UMKC shows how economy and environment can work together
Although a recent Gallup poll shows that most people would sacrifice sustainability for economic growth, the University of Missouri-Kansas City is showing how the environment and economy benefit from each other.
Green Campus Conversion
According to the UMKC Sustainability Team — which includes more than 80 students, staff, faculty and community members — UMKC has saved at least 6,596 trees, 384 tons of air pollution and 2.7 million gallons of water. Campus sustainability efforts include:
- UMKC’s Clean Commute program — which provides free bicycles to students, staff and faculty — has helped people save money while reducing on pollution.
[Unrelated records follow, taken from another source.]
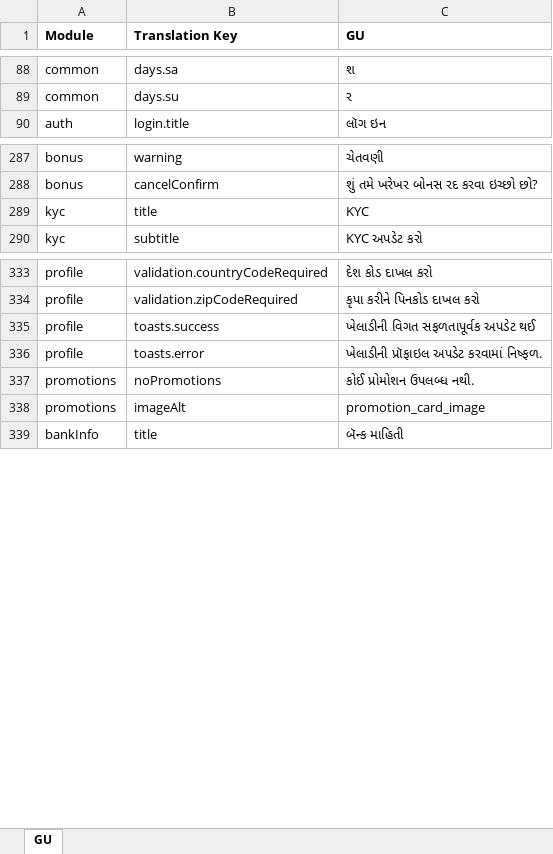
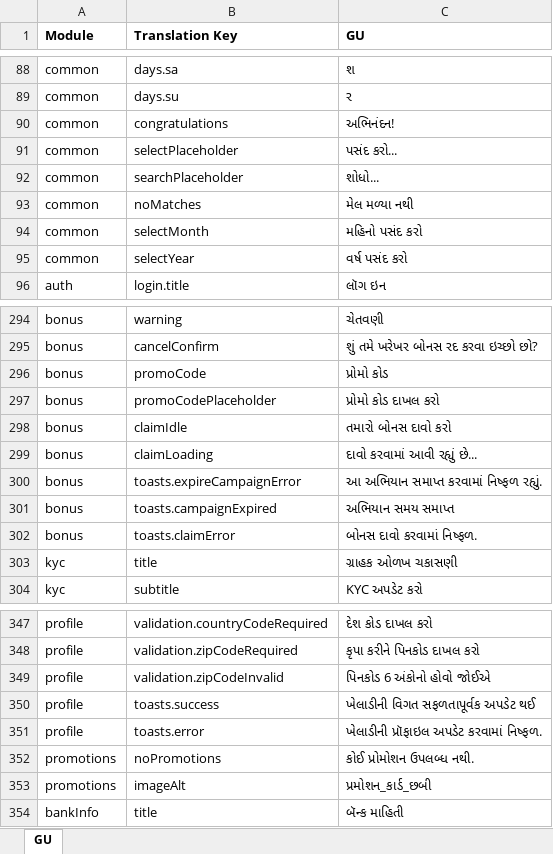
Before and after one commit to prakash-oxfyn/multilingual, an Excel workbook: playwin/locales-excel/gu.xlsx, sheet GU, drawn as a sheet; only a part is shown, gaps mark what is left out; values as stored, in another font and other column widths than the file's, no borders; addresses are those after the commit; the diff covers the shown part only; the diff names each change by its address in the sheet, - before the commit and + after, or states it on an @@ line.

```diff
--- a/playwin/locales-excel/gu.xlsx (sheet GU)
+++ b/playwin/locales-excel/gu.xlsx (sheet GU)
+row 90: common | congratulations | અભિનંદન!
+row 91: common | selectPlaceholder | પસંદ કરો...
+row 92: common | searchPlaceholder | શોધો...
+row 93: common | noMatches | મેલ મળ્યા નથી
+row 94: common | selectMonth | મહિનો પસંદ કરો
+row 95: common | selectYear | વર્ષ પસંદ કરો
+row 296: bonus | promoCode | પ્રોમો કોડ
+row 297: bonus | promoCodePlaceholder | પ્રોમો કોડ દાખલ કરો
+row 298: bonus | claimIdle | તમારો બોનસ દાવો કરો
+row 299: bonus | claimLoading | દાવો કરવામાં આવી રહ્યું છે...
+row 300: bonus | toasts.expireCampaignError | આ અભિયાન સમાપ્ત કરવામાં નિષ્ફળ રહ્યું.
+row 301: bonus | toasts.campaignExpired | અભિયાન સમય સમાપ્ત
+row 302: bonus | toasts.claimError | બોનસ દાવો કરવામાં નિષ્ફળ.
-C303 (GU): KYC
+C303 (GU): ગ્રાહક ઓળખ ચકાસણી
+row 349: profile | validation.zipCodeInvalid | પિનકોડ 6 અંકોનો હોવો જોઈએ
-C353 (GU): promotion_card_image
+C353 (GU): પ્રમોશન_કાર્ડ_છબી
```
Also changed, not shown: 1 added row elsewhere in this sheet, playwin/locales-excel/en.xlsx, playwin/locales-excel/hi.xlsx, 2 other files.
- The LEED-certified New Student Union — which is slated to open in the fall of 2010 — will reduce electricity costs by utilizing natural light with an atrium.
- UMKC’s chilled water plant replacement — which controls chilled water, electric and plumbing systems — is projected to save UMKC about $1.6 million each year while reducing emissions by 30 percent.
- By eliminating biodegradable plastic trays in August of 2008, UMKC Dining Services has saved hundreds of gallons of water each day and significant amounts of heating energy.
Green Classrooms and Green Jobs
In the College of Arts and Sciences’ Department of Economics, professors aren’t just focusing on green cash. They’re focusing on how the environment and economy work together.
The department’s Environment, Resources and Economic Growth course, for example, explores the role economic theory plays in environmental policy and how environmental, ecological and evolutionary studies can add to peoples’ understanding of economic processes.
“The ongoing ‘jobs versus the environment’ mindset needs to be replaced with a ‘jobs and the environment’ attitude,” said Mathew Forstater, associate professor of economics and black studies, who has published several studies on green jobs. “There is now significant evidence that environmental regulation does not result in loss of jobs and that protecting the environment has actually generated employment.”
Forstater has proposed a Green Job Corps program, which would offer a public service employment (PSE) job to anyone ready and willing to work for a basic PSE wage-benefits package.
Such environmental (and economic) progress requires sustainable planning, and design is the answer to several environmental problems, said Joy Swallow, chair of the College of Arts and Sciences’ Department of Architecture, Urban Planning and Design (AUPD) and associate professor. Through real-world projects and environmentally-focused courses, the AUPD program teaches students how to solve problems and modify the systems people live in.
Urban planning and design students have worked with Kansas City’s Washington Wheatley Neighborhood to develop an Action Plan that will guide the area’s transformation to a 21st Century Green Neighborhood. The plan calls for stabilizing, preserving, and rebuilding a sustainable urban model.
Toward the end of the fall 2008 semester, Lauren Wendlandt — AUPD research assistant and architect — invited students to tour the construction of her urban, environmentally-friendly, live/work home as an example of sustainable design. The two-story building features reused barn siding, solar power, skylights, a white rubber roof, LED lightbulbs, tankless water heaters and an 1,800-gallon underground system to collect rainwater from the roof.
Although the environmentally-friendly project involved more upfront costs than a typical project would, Wendlandt said it will save them more money in the long-run. The LED lightbulbs cost $22 per bulb, but Wendlandt estimates that it will eventually reduce their utilities costs by about $23,000. In addition, Wendlandt said the government will pay for a third of the solar power on the roof.
To save on upfront costs and to understand the project better, Wendlandt and her husband built the home after a general contractor installed the rough-end framing, plumbing and electricity. They saved money by building with recycled materials, and they helped the regional economy and the environment by not using materials from more than 500 miles away. The couple will make a profit by renting a portion of the building to an outside business, as well.
“People need to take a lifecycle cost perspective,” Swallow said. “The majority of sustainability doesn’t cost more. It’s really about being aware of site and context — taking advantage of natural daylight, natural ventilation, trees for shade and heat from the sun. These basic ideas are incorporated into our studio projects as integral components to consider in the overall design.”